For many years, the residents of Marmora could boast that they had one of the most beautiful avenues in the County. Around the turn of the century, Forsyth Street was known as "Lovers' Lane". Both sides were lined with stately elm and maple. The houses were fronted by wide porches. Along the board sidewa1k ran numerous white picket fences. Forsyth Street was the principal street in town and its sidewalk continued uninterrupted right across the road which is now Highway Seven

Forsyth Street was named for James Bell Forsyth,   born in 1802 at Kingston. His uncles were partners in the famous commercial firm of Forsyth, Richardson and Company. The firm traded on both sides of the Atlantic, and in both Upper and Lower Canada. The heart of the business was in the old quarter of Quebec City.

In 1828, Forsyth married the second daughter of Matthew Bell, the businessman who operated the historic Saint-Maurice Ironworks at Trois Rivieres. That started an interest with iron manufacturing that 1ead to him owning a great share of the Marmora Ironworks, and with it,  a 1arge part of the Vi11age. 

Forsyth became a principal of the Marmora Foundry Company. Incorporated in 1831,   the Marmora Foundry Company was inspired by a prospective market for military and naval supplies and the government's plan to make the market for iron ore wares more accessible. His associates, Edward Bursthall, Peter McGill and W.A. Matthews (Mayor of Sheffield & Master cutler)   also gave their names to Village streets.

W.A. Matthews

Forsyth's enterprises ranged from furs to tea importation, from sailing vessels to steamships, but his greatest love was the development of railways.
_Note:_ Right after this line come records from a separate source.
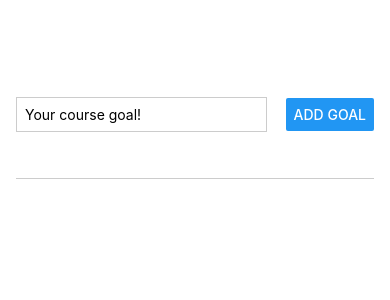
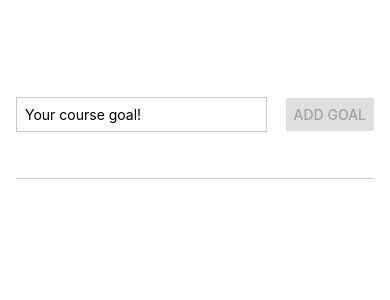
Before and after one commit to paulina-grunwald/reactNativeCourse, a React Native app in the folder RNCourse/: screen / in a window 390 px wide. Shown: the top 300 px of the page. Built offline with nearby package versions, Linux system fonts and the light colour scheme.

Commit message:
add functionality to delete goal. add special styling for ios and android.

```diff
--- a/RNCourse/App.js
+++ b/RNCourse/App.js
@@ -14,6 +14,14 @@ export default function App() {
     ]);
   }
 
+  const deletGoalHandler = (id) => {
+    console.log("DELETE")
+    console.log(courseGoals);
+    setCourseGoals((currentCourseGoals) => {
+      return currentCourseGoals.filter((goal) => goal.id !== id);
+    });
+  }
+
   return (
     <View style={styles.appContainer}>
       <GoalInput onAddGoal={addGoalHandler} />
@@ -21,7 +29,7 @@ export default function App() {
         <FlatList
           data={courseGoals}
           renderItem={(itemData) => {
-            return <GoalItem text={itemData.item.text} />;
+            return <GoalItem text={itemData.item.text} id={itemData.item.id} onDeleteGoal={deletGoalHandler}/>;
           }}
           keyExtractor={(item, index) => {
             return item.id;
--- a/RNCourse/components/GoalInput.js
+++ b/RNCourse/components/GoalInput.js
@@ -21,7 +21,11 @@ const GoalInput = (props) => {
         onChangeText={goalInputHandler}
         value={enteredGoalText}
       />
-      <Button title="Add Goal" onPress={addGoalHandler} />
+      <Button
+        title="Add Goal"
+        onPress={addGoalHandler}
+        disabled={!enteredGoalText}
+      />
     </View>
   );
 }
--- a/RNCourse/components/GoalItem.js
+++ b/RNCourse/components/GoalItem.js
@@ -1,10 +1,16 @@
-import { StyleSheet, View, Text } from 'react-native';
+import { StyleSheet, View, Text,Pressable } from 'react-native';
 
 const GoalItem= (props) =>{
   return (
-    <View style={styles.goalItem}>
-      <Text style={styles.goalText}>{props.text}</Text>
-    </View>
+    <Pressable
+      android_ripple={{ color: '#dddddd' }}
+      onPress={props.onDeleteGoal.bind(this, props.id)}
+      style={({ pressed }) => pressed && styles.pressedItem}
+    >
+      <View style={styles.goalItem}>
+        <Text style={styles.goalText}>{props.text}</Text>
+      </View>
+    </Pressable>
   );
 }
 
@@ -17,6 +23,9 @@ const styles = StyleSheet.create({
     borderRadius: 6,
     backgroundColor: '#5e0acc',
   },
+  pressedItem: {
+    opacity: 0.7,
+  },
   goalText: {
     color: 'white',
   },
```
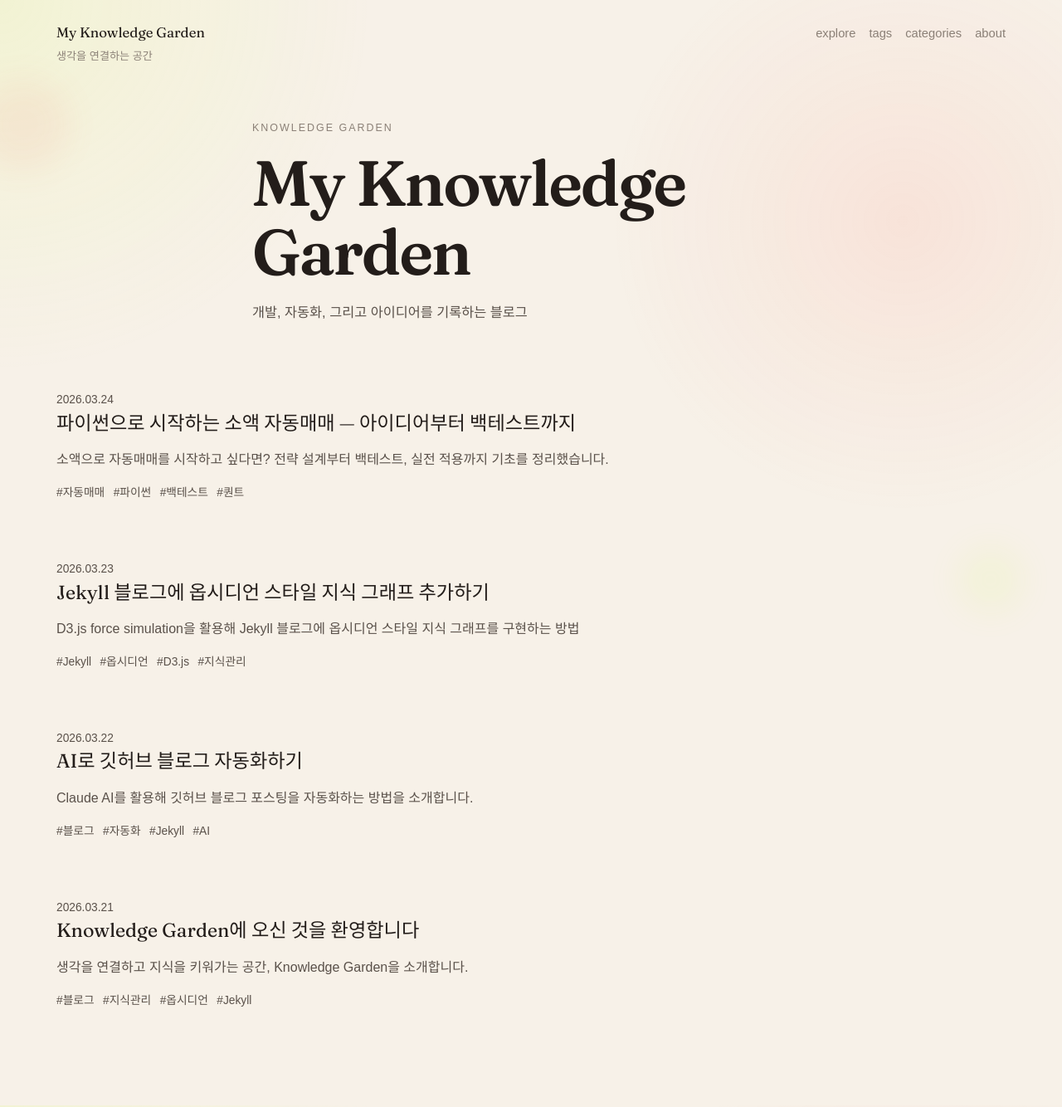
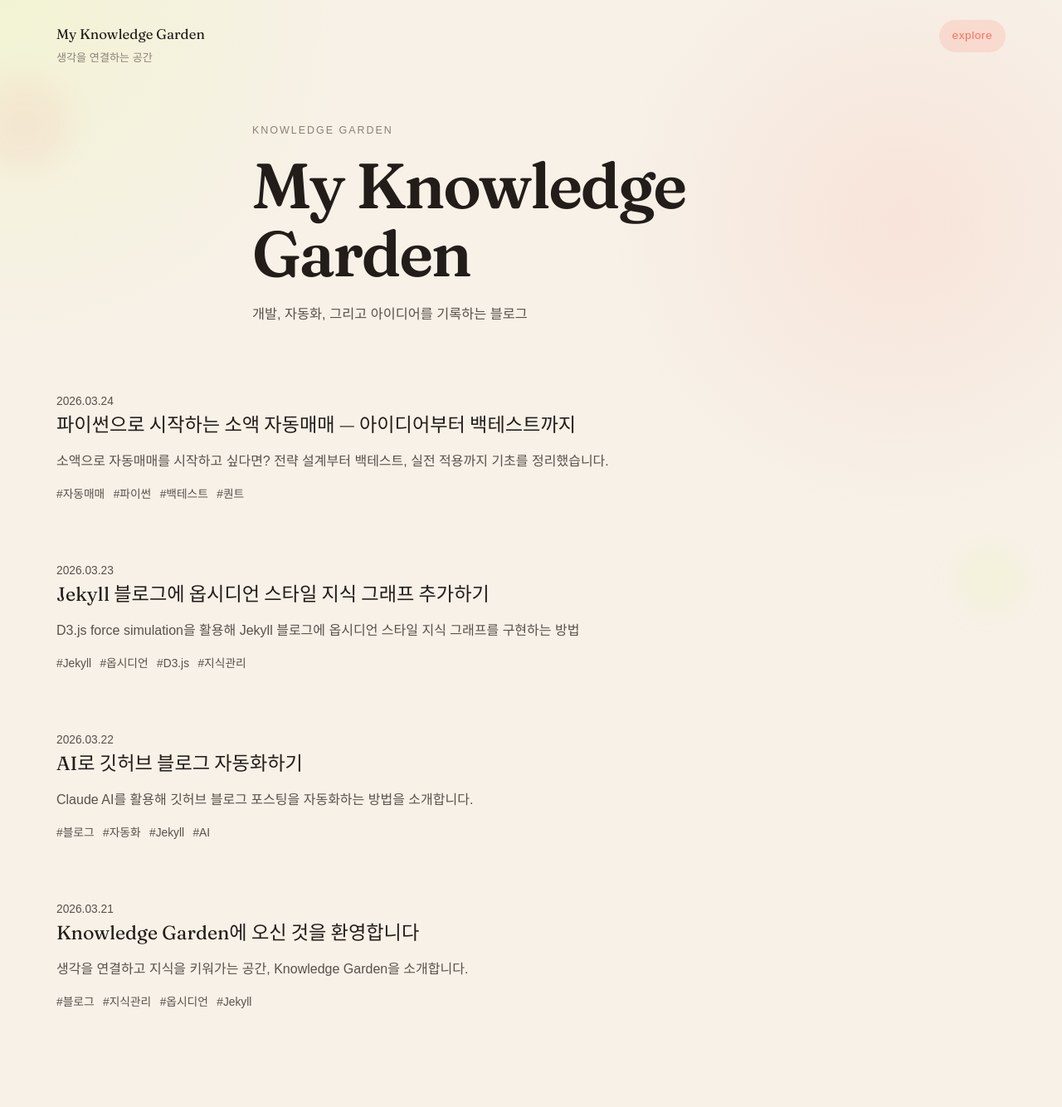
Before and after one commit to HIJKM/HIJKM.github.io, a Jekyll site: the page built from index.html, in a window 1280 px wide. Shown: the whole page at 83% size. Built offline with Jekyll 4.4.1, drawn with Linux system fonts in a browser that asks for light colours; nearby versions of some CDN libraries; some web fonts are replaced; the list of posts is cut into pages by our own code.

Commit message:
feat: simplify nav — keep only explore button, remove other links
Co-Authored-By: Claude Sonnet 4.6 <noreply@anthropic.com>

```diff
--- a/_layouts/default.html
+++ b/_layouts/default.html
@@ -22,10 +22,7 @@
       </a>
 
       <nav class="site-links" aria-label="site">
-        <a href="{{ '/graph' | relative_url }}">explore</a>
-        <a href="{{ '/tags' | relative_url }}">tags</a>
-        <a href="{{ '/categories' | relative_url }}">categories</a>
-        <a href="{{ '/about' | relative_url }}">about</a>
+        <a href="{{ '/graph' | relative_url }}" class="btn-explore">explore</a>
       </nav>
     </header>
 
--- a/assets/css/main.css
+++ b/assets/css/main.css
@@ -124,6 +124,27 @@ img {
   color: var(--ink-faint);
   position: relative;
 }
+
+.btn-explore {
+  display: inline-flex;
+  align-items: center;
+  gap: 0.4rem;
+  padding: 0.45rem 1rem;
+  background: var(--accent-soft);
+  color: var(--accent) !important;
+  border-radius: 999px;
+  font-size: 0.85rem;
+  font-weight: 500;
+  letter-spacing: 0.04em;
+  transition: background 180ms ease, transform 120ms ease;
+}
+
+.btn-explore:hover {
+  background: rgba(255, 107, 87, 0.22);
+  transform: translateY(-1px);
+}
+
+.btn-explore::after { display: none !important; }
 
 .site-links a::after,
 .post-content a::after,
```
Among numerous rail lines he helped establish and direct were the Quebec and St. Andrews Railway (1850), the Quebec and Richmond Railway (1850) and the Grand Trunk Railway (1852). Despite his best efforts, he,  Like his predecessors, was unable to build the rail link to Marmora which would surely have made it prosper.

     Peter McGill

    Peter McGill

Forsyth is described as having been a "stern and self-possessed" man, portly and balding. He bought himself the best. Boats and furniture from London and hogsheads of Madeira wine. He travelled widely and wrote a journal called rather whimsically, "A few months in the East, or a glimpse of the Red, the Dead, and the Black Seas". For all his talents, he,  like all his predecessors, seems to have lost a substantial sum trying to operate the Marmora Ironworks.

John Bursthall, nephew       of Edward Bursthall

His daughter,  Fanny Bell Forsyth,  married John Bursthall,  pictured on the right.', nephew of Edward Bursthall.

(Click here for the Brian J. Young, “FORSYTH, JAMES BELL,” in Dictionary of Canadian Biography, vol. 9, University of Toronto )